A member of 2019’s Ones to Watch, Jacob Wise is a graphic designer whose practice places typography at the heart of every project. Having moved from Munich to Rotterdam, this year has seen him producing letterings for the relaunch of The Face and the redesign of Novembre, launching his own foundry Wise Type, as well as working on several commissions within the music industry. One of his more recent projects marks a diversion in Jacob’s output, however, focussing much more on a holistic design approach for the first release of new record label Klunk.

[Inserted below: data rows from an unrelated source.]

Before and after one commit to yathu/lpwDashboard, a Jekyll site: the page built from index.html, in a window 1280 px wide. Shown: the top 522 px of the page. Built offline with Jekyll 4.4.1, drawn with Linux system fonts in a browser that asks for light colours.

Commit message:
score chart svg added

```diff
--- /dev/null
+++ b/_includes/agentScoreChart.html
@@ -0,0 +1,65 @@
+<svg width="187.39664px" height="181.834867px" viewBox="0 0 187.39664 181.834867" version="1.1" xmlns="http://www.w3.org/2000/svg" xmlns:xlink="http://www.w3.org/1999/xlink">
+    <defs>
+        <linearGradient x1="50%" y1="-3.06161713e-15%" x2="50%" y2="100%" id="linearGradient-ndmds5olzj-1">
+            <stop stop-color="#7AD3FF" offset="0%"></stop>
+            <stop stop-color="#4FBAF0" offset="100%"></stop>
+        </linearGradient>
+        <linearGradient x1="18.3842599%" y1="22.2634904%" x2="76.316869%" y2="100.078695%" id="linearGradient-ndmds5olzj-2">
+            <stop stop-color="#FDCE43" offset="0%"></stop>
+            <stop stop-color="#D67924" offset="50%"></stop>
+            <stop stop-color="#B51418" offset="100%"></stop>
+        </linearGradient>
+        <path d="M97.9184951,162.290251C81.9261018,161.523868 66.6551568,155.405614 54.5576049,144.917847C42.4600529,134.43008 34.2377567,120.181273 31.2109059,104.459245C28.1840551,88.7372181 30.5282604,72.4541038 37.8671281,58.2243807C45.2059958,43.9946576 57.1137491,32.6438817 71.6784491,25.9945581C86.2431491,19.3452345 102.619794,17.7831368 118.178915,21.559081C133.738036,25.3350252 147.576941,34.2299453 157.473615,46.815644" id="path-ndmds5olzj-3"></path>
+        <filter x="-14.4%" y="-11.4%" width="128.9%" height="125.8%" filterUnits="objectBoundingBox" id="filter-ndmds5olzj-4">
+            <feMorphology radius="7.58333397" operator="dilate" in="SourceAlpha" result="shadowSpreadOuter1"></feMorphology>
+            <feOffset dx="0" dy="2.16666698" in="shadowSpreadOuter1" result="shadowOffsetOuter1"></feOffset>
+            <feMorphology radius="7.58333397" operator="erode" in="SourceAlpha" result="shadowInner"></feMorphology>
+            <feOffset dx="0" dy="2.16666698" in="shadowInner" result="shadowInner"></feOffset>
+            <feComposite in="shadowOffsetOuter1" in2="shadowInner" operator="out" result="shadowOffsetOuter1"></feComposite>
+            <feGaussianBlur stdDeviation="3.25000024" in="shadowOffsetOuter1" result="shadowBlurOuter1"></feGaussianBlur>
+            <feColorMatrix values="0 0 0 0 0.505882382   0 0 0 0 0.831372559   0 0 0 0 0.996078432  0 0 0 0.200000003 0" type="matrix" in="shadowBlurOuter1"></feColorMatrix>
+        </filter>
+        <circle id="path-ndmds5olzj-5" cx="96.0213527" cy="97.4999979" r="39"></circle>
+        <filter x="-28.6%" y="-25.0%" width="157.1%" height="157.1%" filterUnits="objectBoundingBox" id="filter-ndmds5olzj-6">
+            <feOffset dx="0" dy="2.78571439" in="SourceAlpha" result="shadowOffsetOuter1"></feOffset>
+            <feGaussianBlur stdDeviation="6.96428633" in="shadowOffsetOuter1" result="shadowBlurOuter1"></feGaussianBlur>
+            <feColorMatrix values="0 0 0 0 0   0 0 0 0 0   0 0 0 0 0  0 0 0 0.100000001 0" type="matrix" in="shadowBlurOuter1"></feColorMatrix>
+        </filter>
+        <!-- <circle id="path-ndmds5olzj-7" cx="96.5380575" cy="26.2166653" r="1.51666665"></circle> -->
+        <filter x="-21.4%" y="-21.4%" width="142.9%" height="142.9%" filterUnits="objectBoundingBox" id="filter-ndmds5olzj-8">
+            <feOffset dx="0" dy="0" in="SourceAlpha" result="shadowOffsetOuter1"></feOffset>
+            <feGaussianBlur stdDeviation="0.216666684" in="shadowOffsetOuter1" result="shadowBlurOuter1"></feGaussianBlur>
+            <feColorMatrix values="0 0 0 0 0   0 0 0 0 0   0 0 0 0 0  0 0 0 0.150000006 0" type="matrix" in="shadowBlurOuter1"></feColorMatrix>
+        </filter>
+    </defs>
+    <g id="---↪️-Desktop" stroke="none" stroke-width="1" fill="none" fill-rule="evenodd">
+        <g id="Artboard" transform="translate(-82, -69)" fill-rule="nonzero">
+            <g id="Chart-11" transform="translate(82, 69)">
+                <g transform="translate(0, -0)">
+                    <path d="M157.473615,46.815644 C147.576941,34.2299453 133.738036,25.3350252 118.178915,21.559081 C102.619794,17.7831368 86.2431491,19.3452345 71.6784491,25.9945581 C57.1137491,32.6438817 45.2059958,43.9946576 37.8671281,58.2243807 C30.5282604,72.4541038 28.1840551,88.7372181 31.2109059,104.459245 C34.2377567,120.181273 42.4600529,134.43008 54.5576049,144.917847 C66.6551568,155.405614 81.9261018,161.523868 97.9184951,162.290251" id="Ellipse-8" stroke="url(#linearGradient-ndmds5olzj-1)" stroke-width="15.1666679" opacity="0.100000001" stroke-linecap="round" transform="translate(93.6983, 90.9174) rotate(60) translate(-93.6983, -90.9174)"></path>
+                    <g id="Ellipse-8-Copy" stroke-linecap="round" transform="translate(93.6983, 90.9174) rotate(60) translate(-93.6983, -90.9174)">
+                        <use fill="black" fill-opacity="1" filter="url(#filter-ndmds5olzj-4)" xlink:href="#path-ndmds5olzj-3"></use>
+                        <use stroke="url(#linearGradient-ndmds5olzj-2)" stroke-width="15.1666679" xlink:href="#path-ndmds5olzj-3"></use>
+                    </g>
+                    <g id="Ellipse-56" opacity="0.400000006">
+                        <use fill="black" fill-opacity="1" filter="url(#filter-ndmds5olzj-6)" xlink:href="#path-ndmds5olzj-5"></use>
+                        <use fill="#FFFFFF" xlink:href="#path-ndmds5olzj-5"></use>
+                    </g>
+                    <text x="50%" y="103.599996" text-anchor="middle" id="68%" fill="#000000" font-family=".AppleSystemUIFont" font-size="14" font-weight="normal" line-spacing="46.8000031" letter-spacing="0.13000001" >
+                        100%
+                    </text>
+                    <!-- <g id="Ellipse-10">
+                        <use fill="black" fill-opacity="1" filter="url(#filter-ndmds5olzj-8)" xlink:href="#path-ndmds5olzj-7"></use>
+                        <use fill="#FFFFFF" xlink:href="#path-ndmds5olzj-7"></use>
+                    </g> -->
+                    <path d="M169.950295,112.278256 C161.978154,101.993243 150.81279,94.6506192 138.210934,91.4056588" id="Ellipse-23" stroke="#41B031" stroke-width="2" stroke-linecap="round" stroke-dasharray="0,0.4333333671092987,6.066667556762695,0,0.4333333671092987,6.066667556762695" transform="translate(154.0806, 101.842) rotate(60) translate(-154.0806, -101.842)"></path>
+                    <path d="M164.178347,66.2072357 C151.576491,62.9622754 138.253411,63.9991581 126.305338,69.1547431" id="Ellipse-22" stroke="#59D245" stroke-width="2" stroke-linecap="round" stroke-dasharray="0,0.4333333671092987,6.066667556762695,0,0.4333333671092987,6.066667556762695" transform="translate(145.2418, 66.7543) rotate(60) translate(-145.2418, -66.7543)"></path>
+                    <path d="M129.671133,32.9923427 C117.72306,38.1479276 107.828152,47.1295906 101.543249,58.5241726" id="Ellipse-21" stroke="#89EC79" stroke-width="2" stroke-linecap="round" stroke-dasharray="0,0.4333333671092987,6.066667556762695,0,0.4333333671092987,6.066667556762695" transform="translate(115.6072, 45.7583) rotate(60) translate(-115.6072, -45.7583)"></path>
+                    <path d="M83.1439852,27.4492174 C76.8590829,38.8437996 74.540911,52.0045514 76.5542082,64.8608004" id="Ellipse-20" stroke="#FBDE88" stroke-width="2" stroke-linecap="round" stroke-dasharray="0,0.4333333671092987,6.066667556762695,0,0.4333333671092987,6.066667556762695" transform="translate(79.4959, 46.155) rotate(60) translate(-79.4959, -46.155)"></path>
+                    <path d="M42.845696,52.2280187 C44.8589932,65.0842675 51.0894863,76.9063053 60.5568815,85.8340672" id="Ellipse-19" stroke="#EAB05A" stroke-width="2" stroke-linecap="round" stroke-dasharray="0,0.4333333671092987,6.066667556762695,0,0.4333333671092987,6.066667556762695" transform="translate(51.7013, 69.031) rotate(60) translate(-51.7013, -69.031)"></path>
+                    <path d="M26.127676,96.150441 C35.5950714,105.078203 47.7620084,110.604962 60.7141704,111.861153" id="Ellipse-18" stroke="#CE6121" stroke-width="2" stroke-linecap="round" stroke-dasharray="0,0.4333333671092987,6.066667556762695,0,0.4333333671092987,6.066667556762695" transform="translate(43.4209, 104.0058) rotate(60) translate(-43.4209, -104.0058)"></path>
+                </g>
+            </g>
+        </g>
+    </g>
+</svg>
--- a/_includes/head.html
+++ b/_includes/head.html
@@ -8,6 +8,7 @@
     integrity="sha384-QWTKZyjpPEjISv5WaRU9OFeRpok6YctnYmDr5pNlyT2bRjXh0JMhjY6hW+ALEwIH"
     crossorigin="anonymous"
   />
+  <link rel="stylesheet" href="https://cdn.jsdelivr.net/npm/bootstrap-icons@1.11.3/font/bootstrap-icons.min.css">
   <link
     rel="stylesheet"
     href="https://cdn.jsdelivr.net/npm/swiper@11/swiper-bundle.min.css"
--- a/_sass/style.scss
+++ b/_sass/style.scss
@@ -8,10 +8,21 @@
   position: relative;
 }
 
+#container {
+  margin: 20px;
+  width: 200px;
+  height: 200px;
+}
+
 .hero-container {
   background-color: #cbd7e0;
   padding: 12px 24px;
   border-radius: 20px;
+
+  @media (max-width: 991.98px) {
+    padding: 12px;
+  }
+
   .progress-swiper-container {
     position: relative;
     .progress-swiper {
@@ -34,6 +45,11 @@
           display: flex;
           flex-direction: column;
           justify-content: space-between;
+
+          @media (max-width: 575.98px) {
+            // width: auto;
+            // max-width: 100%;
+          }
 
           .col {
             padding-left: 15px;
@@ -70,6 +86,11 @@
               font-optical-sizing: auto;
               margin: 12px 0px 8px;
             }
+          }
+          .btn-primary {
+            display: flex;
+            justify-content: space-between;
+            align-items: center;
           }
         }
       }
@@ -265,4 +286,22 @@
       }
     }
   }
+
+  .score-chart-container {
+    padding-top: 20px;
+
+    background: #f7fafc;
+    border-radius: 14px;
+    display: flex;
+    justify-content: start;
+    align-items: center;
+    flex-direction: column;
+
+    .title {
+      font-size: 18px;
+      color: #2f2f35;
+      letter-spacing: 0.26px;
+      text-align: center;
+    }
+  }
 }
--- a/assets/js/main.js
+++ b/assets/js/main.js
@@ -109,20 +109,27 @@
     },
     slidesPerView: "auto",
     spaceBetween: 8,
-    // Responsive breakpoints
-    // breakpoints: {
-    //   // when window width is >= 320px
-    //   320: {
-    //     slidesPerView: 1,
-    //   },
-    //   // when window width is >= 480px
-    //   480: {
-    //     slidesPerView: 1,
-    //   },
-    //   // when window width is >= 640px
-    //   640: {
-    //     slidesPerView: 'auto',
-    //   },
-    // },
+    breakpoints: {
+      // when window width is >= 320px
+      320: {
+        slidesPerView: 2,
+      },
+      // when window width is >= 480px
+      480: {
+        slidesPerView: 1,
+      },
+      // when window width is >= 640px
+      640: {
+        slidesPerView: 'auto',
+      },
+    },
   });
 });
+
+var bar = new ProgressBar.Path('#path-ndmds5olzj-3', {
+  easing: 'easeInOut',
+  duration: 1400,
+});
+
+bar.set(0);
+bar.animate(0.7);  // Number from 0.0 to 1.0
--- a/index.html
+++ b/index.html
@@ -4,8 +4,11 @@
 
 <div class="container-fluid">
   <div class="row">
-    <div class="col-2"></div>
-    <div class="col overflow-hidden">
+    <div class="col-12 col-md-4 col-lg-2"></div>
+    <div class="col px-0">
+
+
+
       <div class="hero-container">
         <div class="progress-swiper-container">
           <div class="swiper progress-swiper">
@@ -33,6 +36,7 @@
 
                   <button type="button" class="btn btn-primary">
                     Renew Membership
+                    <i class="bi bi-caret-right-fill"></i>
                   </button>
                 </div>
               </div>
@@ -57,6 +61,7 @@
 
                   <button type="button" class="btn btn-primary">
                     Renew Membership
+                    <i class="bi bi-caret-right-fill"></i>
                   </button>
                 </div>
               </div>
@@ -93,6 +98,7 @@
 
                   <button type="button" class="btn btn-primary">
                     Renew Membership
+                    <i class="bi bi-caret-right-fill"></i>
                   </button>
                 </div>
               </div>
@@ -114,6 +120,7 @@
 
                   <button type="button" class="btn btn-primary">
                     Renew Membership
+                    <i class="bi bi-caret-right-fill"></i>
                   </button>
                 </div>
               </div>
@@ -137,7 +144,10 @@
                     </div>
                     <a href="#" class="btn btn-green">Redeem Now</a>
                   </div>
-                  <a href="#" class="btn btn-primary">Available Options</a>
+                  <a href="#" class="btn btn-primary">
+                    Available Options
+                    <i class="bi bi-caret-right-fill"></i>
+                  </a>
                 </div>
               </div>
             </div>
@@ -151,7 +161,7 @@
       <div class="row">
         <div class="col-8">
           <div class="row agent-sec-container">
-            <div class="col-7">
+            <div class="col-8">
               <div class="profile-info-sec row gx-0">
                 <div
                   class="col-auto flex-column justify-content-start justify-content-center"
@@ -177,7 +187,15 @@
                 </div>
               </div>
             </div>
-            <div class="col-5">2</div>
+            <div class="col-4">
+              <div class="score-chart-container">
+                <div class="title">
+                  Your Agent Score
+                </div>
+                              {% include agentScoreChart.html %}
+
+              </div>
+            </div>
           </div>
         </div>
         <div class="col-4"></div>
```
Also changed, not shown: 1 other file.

“I was contacted by Louie, the label manager, earlier this year about doing the design and direction for the label. At that point, the name hadn’t been decided so I put forward ‘klunk’. It had a clumsy ring to it when voiced which helped reflect the off-kilter nature of the label,” Jacob explains. From the outset, Jacob was granted full creative control which allowed him to explore new territory. This has culminated in a record sleeve which doubles as a flat packed hat design which can be assembled and worn.
The idea, he tells us, came from watching the 50th anniversary of the Apollo 11 launch. “The crowd were issued with cardboard caps which looked a little bizarre once assembled,” he continues. “Similarly, this was the launch of Klunk and although that may seem a tad flippant, the idea of being able to wear the record sleeve as a cap was just too good to miss.” In order to execute this idea to its fullest, Jacob opted to keep all other aspects of the traditional sleeve entirely blank. “This went through all layers down to the label stickers on a transparent vinyl. Keeping everything else blank put complete emphasis on the cap being the sole design artefact,” Jacob explains. The record was then shot by Bo Bannink, and modelled by Maike Postma. “The regal gestures, styling and location were all essential in creating a wider world around the design.”

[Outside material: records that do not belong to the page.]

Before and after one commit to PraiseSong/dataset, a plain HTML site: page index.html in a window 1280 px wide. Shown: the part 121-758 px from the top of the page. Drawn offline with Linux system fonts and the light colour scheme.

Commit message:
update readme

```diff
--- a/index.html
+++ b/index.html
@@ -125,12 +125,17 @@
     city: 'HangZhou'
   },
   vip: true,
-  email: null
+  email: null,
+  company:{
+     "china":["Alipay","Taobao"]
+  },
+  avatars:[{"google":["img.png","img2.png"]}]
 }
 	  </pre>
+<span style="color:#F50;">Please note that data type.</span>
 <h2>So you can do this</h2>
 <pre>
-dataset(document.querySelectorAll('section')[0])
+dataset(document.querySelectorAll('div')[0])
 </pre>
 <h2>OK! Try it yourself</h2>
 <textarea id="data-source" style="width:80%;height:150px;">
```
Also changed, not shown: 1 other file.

GalleryJacob Wise: Klunk
When we featured Jacob as part of Ones to Watch back in February 2019, he mentioned wanting to create a classic serif, something slightly different to the experimental typefaces he had been working on until that point. Released by his foundry, that serif, titled Kormelink, is now available to the world, having taken two years to produce. With over 500 glyphs, it’s a mammoth project and one that Jacob describes as “an exercise in precision and subtlety.”

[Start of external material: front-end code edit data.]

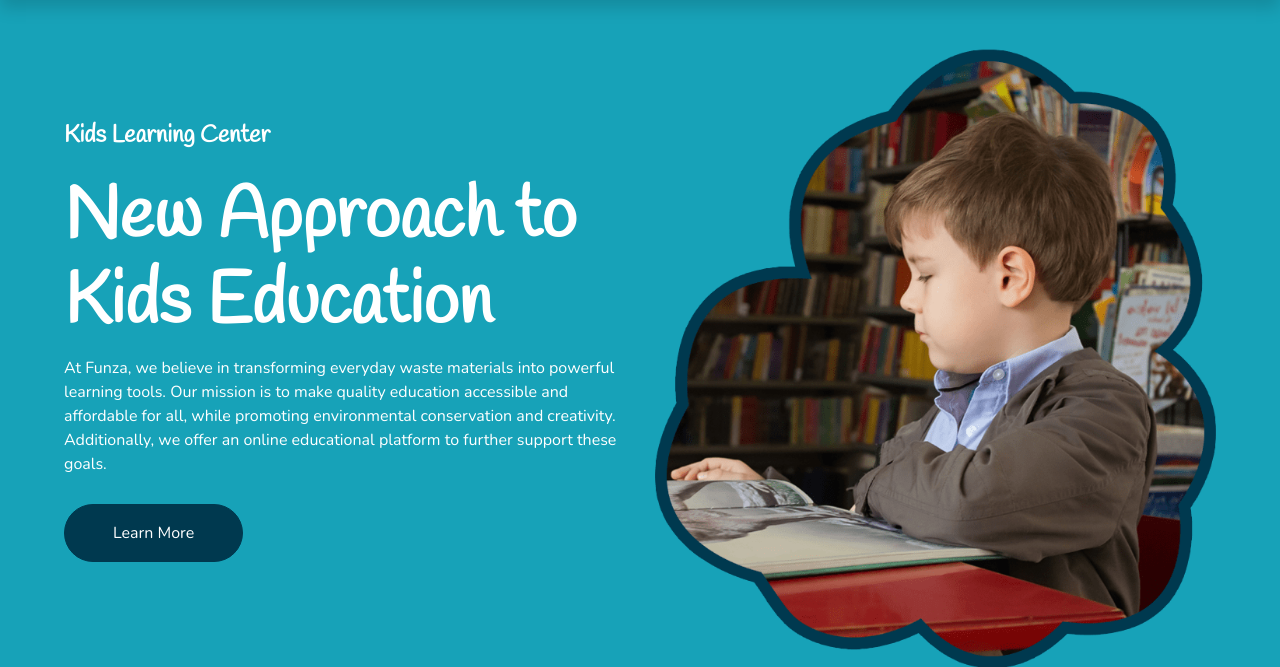
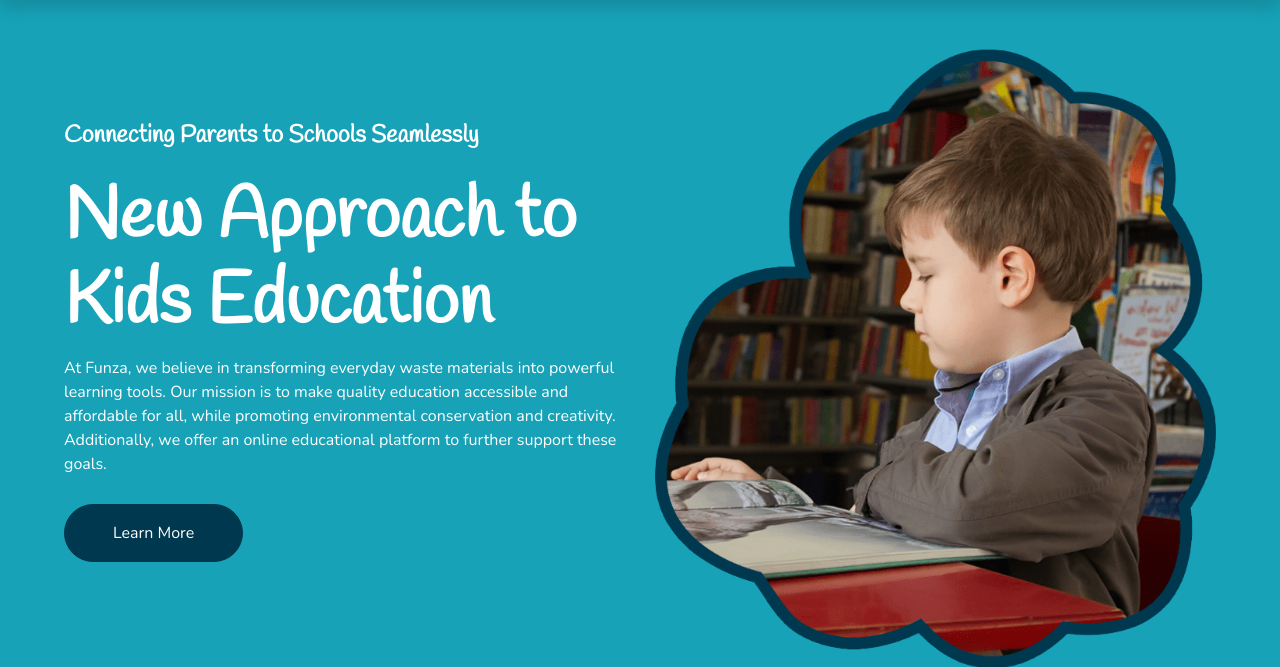
Before and after one commit to sos-robin/Mafunzo, a Django app: page / in a window 1280 px wide. Shown: the part 130-797 px from the top of the page. Run offline with Django 5.2, Linux system fonts and the light colour scheme; some libraries are stand-ins or nearby versions.

Commit message:
Update index.html

```diff
--- a/Funza/templates/Funza/index.html
+++ b/Funza/templates/Funza/index.html
@@ -15,7 +15,7 @@ Funza - Home
       <div class="row align-items-center px-3">
         <div class="col-lg-6 text-center text-lg-left">
           <p></p>
-          <h4 class="text-white mb-4 mt-5 mt-lg-0">Kids Learning Center</h4>
+          <h4 class="text-white mb-4 mt-5 mt-lg-0">Connecting Parents to Schools Seamlessly</h4>
           <h1 class="display-3 font-weight-bold text-white">
             New Approach to Kids Education
           </h1>
```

It started as a “delicate revival of Times New Roman” but the initial display cut takes cues from other classic serifs including Sabon and Caslon, he explains. “I was hoping to achieve something more timeless and sober which played down contemporary trend nuance. I also wanted this to be my most complete project to date.” While this was the starting point, the project quickly grew into something more personal: a tribute to Jacob’s late Dutch grandfather Jan Kormelink. “He was an incredibly skilled clockmaker and jeweller – the last owner of the Kormelink family business which stood for over 100 years in Oldenzaal,” the designer tells us. “Precision and detail were paramount within his craft and I’d like to think the same within my own. So as a little tribute to his fine work I dedicated the project to him.”
With the serif out in world for anyone to use, Jacob hints at how best the typeface might work: “The current cut is great for anything sophisticated or delicate in application. Since the current version only includes a display cut, it’s optimised for headlines due to the increased contrast in weight. However a lot of work still went into ensuring it still functions as copy.” And as for what’s next for Jacob, the current display cut is just the first step. “Ideally, I’d like to finish the italics in 2020 and then expand the family to multiple weights,” he concludes. “I’ve also got a beefy slab serif typeface in the works which should be available in the new year.”
GalleryJacob Wise: Kormelink Display, released by WiseType
Jacob Wise: Klunk
About the Author
Ruby joined the It’s Nice That team as an editorial assistant in September 2017 after graduating from the Graphic Communication Design course at Central Saint Martins. In April 2018, she became a staff writer and in August 2019, she was made associate editor.